(Your assignment):
Each line with the string "Typhoeus" is to be copied from the records below.

··········

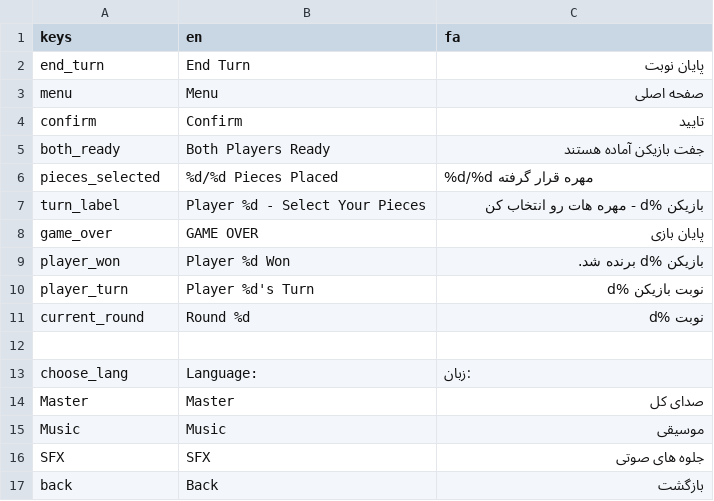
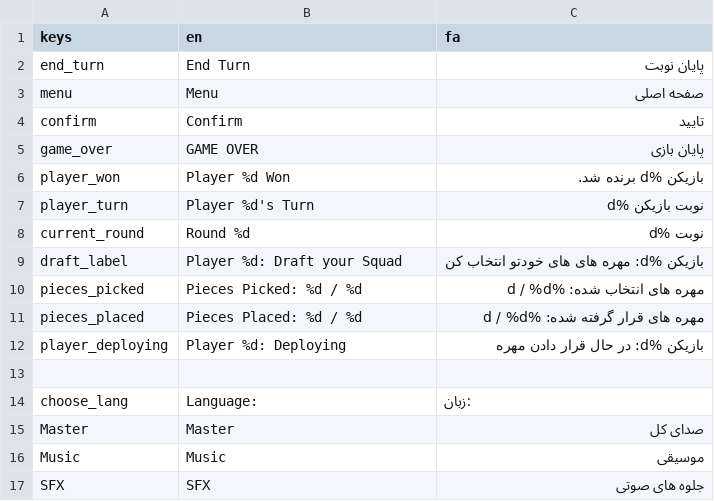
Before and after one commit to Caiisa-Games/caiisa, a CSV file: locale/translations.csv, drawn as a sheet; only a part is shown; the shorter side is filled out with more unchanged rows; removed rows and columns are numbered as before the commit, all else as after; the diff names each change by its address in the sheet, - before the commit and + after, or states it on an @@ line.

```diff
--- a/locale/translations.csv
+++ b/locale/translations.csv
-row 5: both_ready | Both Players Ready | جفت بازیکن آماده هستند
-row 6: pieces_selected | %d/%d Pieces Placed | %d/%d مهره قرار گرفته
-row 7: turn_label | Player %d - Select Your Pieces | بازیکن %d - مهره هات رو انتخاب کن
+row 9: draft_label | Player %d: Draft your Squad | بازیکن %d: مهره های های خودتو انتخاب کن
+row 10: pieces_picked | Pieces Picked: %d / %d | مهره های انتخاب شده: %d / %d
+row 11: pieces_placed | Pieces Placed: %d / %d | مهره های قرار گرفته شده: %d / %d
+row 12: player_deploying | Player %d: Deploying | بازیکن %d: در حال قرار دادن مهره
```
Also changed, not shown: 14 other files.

··········

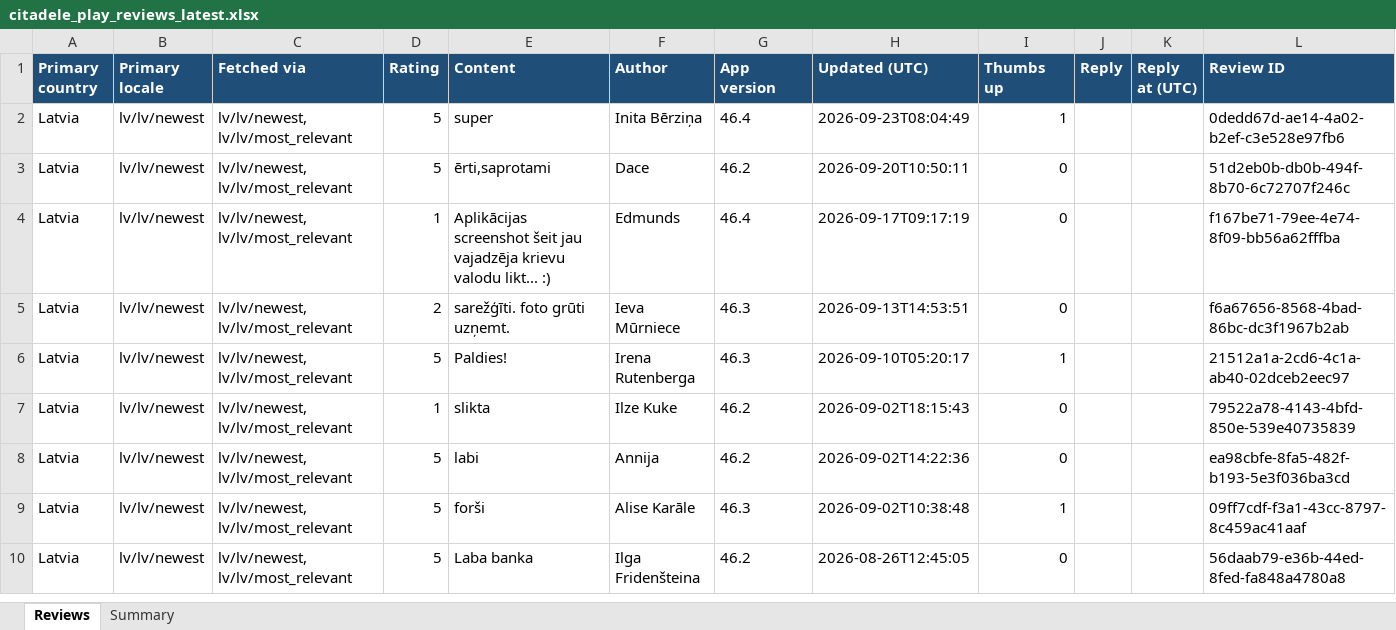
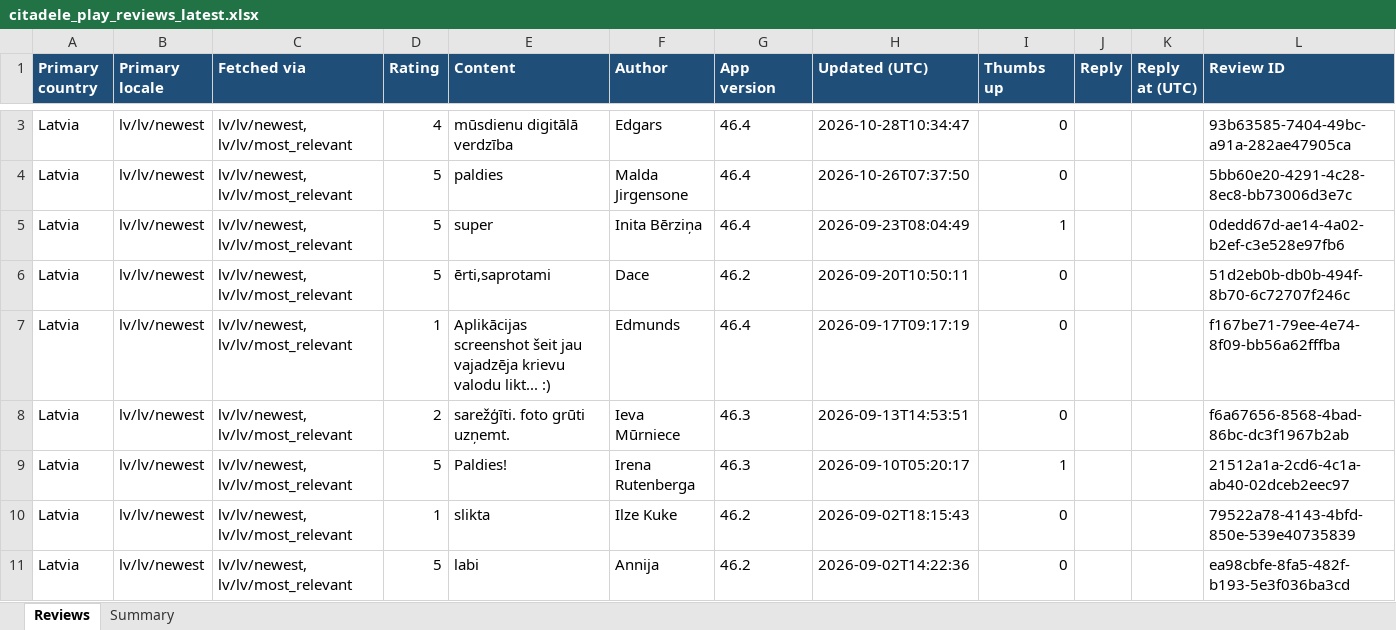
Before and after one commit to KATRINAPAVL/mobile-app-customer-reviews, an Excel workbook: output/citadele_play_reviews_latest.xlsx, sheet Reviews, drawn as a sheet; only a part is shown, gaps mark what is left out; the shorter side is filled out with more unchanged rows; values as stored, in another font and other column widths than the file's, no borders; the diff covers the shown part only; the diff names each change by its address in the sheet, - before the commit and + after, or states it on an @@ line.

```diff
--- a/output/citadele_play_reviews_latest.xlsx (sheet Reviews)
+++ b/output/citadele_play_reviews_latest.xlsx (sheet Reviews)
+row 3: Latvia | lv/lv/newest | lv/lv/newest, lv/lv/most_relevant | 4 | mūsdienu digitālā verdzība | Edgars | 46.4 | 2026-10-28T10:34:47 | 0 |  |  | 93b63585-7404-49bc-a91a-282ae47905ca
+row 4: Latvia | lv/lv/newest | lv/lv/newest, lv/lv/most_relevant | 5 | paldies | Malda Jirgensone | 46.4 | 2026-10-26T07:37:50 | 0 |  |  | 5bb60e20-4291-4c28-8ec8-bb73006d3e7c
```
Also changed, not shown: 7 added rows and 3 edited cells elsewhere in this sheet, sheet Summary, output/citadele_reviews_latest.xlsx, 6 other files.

··········

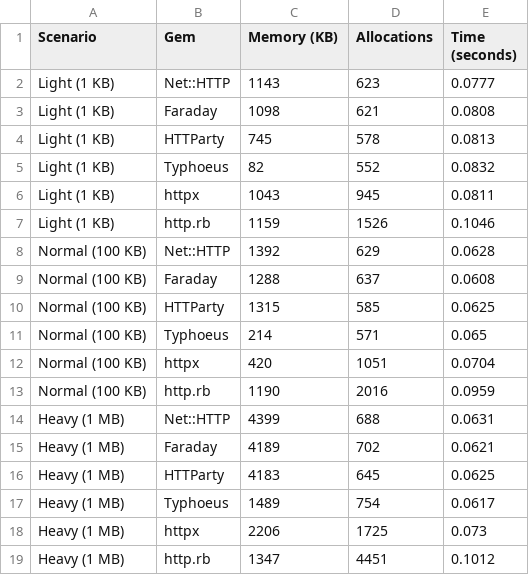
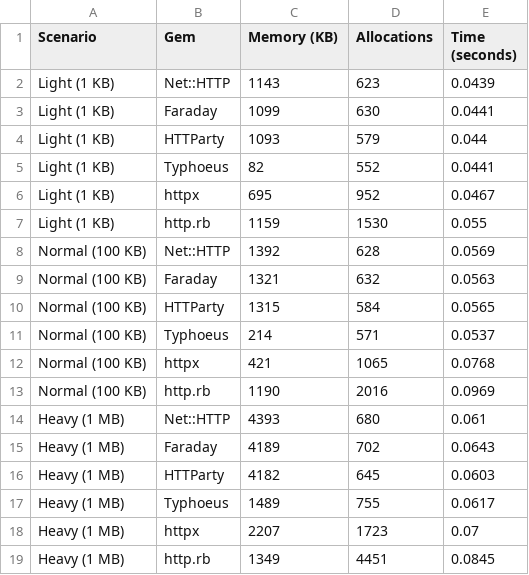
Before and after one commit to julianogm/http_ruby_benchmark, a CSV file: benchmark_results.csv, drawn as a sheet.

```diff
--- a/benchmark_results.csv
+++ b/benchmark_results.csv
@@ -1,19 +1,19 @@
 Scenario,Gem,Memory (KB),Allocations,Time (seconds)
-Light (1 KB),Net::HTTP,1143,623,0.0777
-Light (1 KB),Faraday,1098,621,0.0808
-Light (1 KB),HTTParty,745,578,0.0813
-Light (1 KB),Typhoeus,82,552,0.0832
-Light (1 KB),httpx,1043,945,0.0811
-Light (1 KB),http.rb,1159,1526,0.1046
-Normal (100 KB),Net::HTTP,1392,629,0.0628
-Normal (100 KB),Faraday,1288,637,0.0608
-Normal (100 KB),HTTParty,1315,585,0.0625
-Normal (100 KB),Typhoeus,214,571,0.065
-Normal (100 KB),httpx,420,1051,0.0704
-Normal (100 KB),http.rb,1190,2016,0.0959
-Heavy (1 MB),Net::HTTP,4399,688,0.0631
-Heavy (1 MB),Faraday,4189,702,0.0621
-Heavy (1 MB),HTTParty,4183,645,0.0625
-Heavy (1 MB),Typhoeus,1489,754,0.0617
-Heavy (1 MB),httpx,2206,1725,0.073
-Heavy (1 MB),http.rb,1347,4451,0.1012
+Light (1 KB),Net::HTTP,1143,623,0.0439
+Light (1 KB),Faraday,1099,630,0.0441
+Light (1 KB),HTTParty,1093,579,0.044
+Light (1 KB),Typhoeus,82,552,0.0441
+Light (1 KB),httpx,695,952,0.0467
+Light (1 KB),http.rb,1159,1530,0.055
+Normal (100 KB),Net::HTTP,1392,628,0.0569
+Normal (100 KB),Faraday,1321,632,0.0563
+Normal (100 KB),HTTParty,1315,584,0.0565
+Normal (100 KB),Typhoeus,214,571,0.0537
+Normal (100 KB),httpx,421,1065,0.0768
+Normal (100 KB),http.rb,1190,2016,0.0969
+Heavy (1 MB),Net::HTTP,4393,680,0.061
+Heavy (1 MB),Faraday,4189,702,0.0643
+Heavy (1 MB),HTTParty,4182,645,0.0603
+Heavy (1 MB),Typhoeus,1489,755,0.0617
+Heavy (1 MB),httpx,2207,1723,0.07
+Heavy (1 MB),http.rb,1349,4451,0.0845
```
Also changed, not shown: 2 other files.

··········

(Problem solution):
-Light (1 KB),Typhoeus,82,552,0.0832
-Normal (100 KB),Typhoeus,214,571,0.065
-Heavy (1 MB),Typhoeus,1489,754,0.0617
+Light (1 KB),Typhoeus,82,552,0.0441
+Normal (100 KB),Typhoeus,214,571,0.0537
+Heavy (1 MB),Typhoeus,1489,755,0.0617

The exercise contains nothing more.